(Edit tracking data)
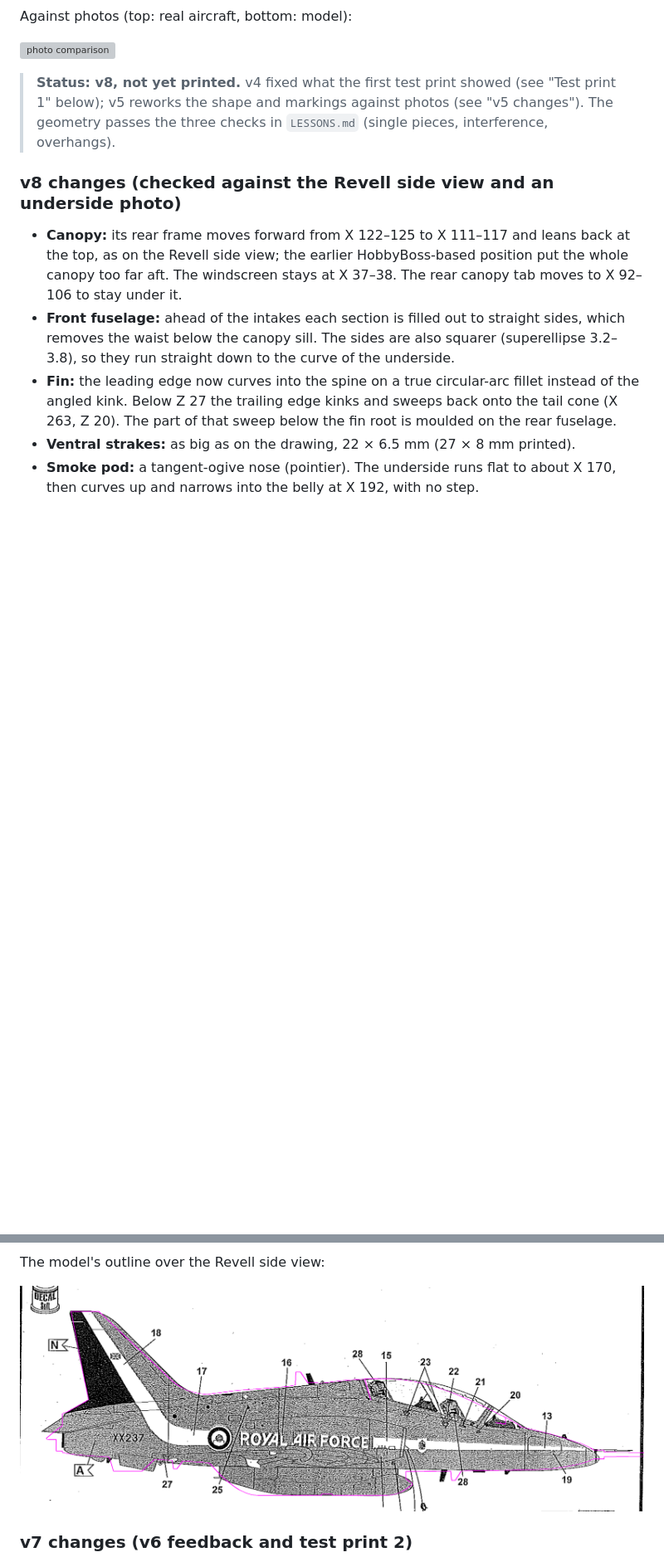
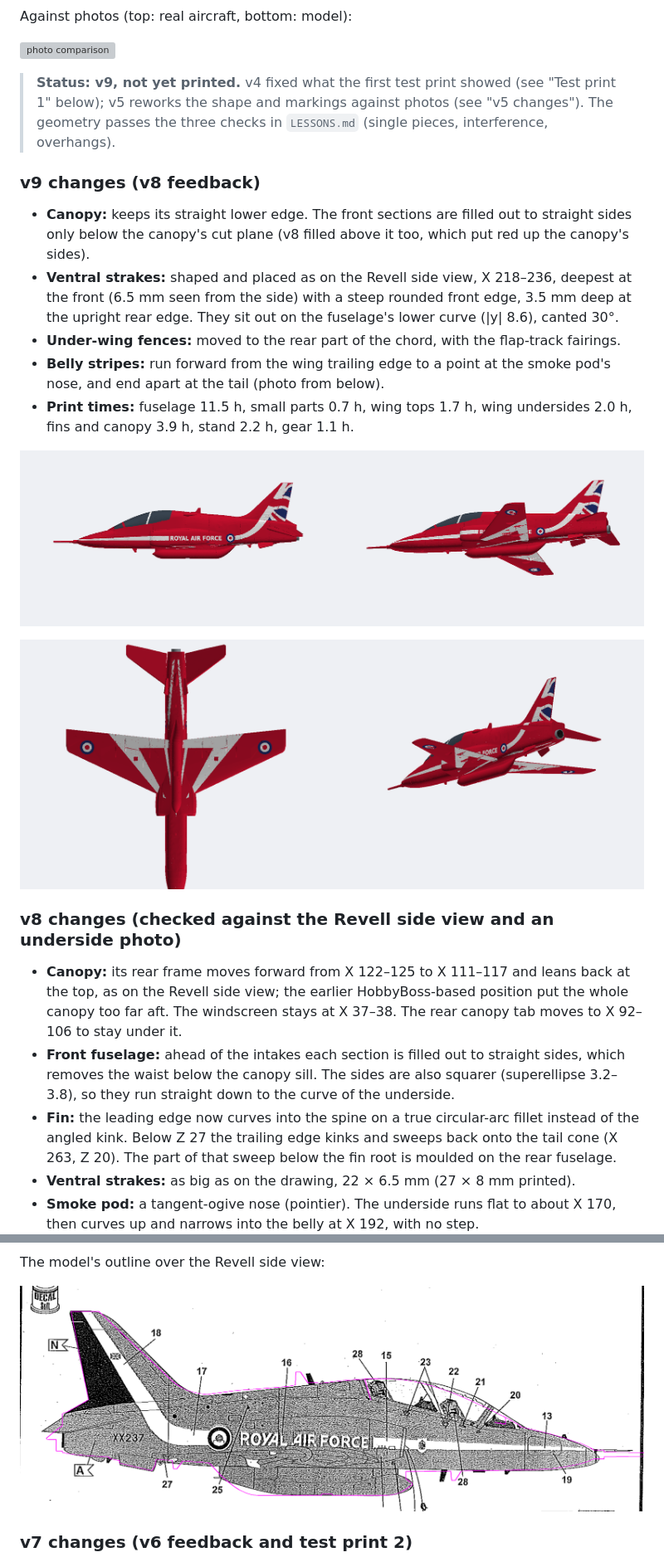
Before and after one commit to aspen8/halifax-snap-kit, a Markdown page: hawk/README.md, 2 parts joined by grey strips. Shown at 83% size. GitHub-like rendering; pictures changed too: hawk/docs/overlay_revell_side.png, hawk/docs/v9_side.png (added), hawk/docs/v9_under.png (added); blank space fills up the shorter version; grey boxes are pictures that could not be loaded.

```diff
--- a/hawk/README.md
+++ b/hawk/README.md
@@ -49,7 +49,19 @@ Against photos (top: real aircraft, bottom: model):
 
 ![photo comparison](docs/photo_comparison.png)
 
-> **Status: v8, not yet printed.** v4 fixed what the first test print showed (see "Test print 1" below); v5 reworks the shape and markings against photos (see "v5 changes"). The geometry passes the three checks in `LESSONS.md` (single pieces, interference, overhangs).
+> **Status: v9, not yet printed.** v4 fixed what the first test print showed (see "Test print 1" below); v5 reworks the shape and markings against photos (see "v5 changes"). The geometry passes the three checks in `LESSONS.md` (single pieces, interference, overhangs).
+
+### v9 changes (v8 feedback)
+
+- **Canopy:** keeps its straight lower edge. The front sections are filled out to straight sides only below the canopy's cut plane (v8 filled above it too, which put red up the canopy's sides).
+- **Ventral strakes:** shaped and placed as on the Revell side view, X 218–236, deepest at the front (6.5 mm seen from the side) with a steep rounded front edge, 3.5 mm deep at the upright rear edge. They sit out on the fuselage's lower curve (|y| 8.6), canted 30°.
+- **Under-wing fences:** moved to the rear part of the chord, with the flap-track fairings.
+- **Belly stripes:** run forward from the wing trailing edge to a point at the smoke pod's nose, and end apart at the tail (photo from below).
+- **Print times:** fuselage 11.5 h, small parts 0.7 h, wing tops 1.7 h, wing undersides 2.0 h, fins and canopy 3.9 h, stand 2.2 h, gear 1.1 h.
+
+![v9 side](docs/v9_side.png)
+
+![v9 underside](docs/v9_under.png)
 
 ### v8 changes (checked against the Revell side view and an underside photo)
 
```
Also changed, not shown: HANDOFF.md (added, +49 -0 lines), README.md (+1 -1 lines), 10 other files.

- _TASK TO CARRY OUT_: This exercise asks for the data above to be given again exactly, without pictures.

- _THE ANSWER_:
Before and after one commit to aspen8/halifax-snap-kit, a Markdown page: hawk/README.md, 2 parts joined by grey strips. Shown at 83% size. GitHub-like rendering; pictures changed too: hawk/docs/overlay_revell_side.png, hawk/docs/v9_side.png (added), hawk/docs/v9_under.png (added); blank space fills up the shorter version; grey boxes are pictures that could not be loaded.

```diff
--- a/hawk/README.md
+++ b/hawk/README.md
@@ -49,7 +49,19 @@ Against photos (top: real aircraft, bottom: model):
 
 ![photo comparison](docs/photo_comparison.png)
 
-> **Status: v8, not yet printed.** v4 fixed what the first test print showed (see "Test print 1" below); v5 reworks the shape and markings against photos (see "v5 changes"). The geometry passes the three checks in `LESSONS.md` (single pieces, interference, overhangs).
+> **Status: v9, not yet printed.** v4 fixed what the first test print showed (see "Test print 1" below); v5 reworks the shape and markings against photos (see "v5 changes"). The geometry passes the three checks in `LESSONS.md` (single pieces, interference, overhangs).
+
+### v9 changes (v8 feedback)
+
+- **Canopy:** keeps its straight lower edge. The front sections are filled out to straight sides only below the canopy's cut plane (v8 filled above it too, which put red up the canopy's sides).
+- **Ventral strakes:** shaped and placed as on the Revell side view, X 218–236, deepest at the front (6.5 mm seen from the side) with a steep rounded front edge, 3.5 mm deep at the upright rear edge. They sit out on the fuselage's lower curve (|y| 8.6), canted 30°.
+- **Under-wing fences:** moved to the rear part of the chord, with the flap-track fairings.
+- **Belly stripes:** run forward from the wing trailing edge to a point at the smoke pod's nose, and end apart at the tail (photo from below).
+- **Print times:** fuselage 11.5 h, small parts 0.7 h, wing tops 1.7 h, wing undersides 2.0 h, fins and canopy 3.9 h, stand 2.2 h, gear 1.1 h.
+
+![v9 side](docs/v9_side.png)
+
+![v9 underside](docs/v9_under.png)
 
 ### v8 changes (checked against the Revell side view and an underside photo)
 
```
Also changed, not shown: HANDOFF.md (added, +49 -0 lines), README.md (+1 -1 lines), 10 other files.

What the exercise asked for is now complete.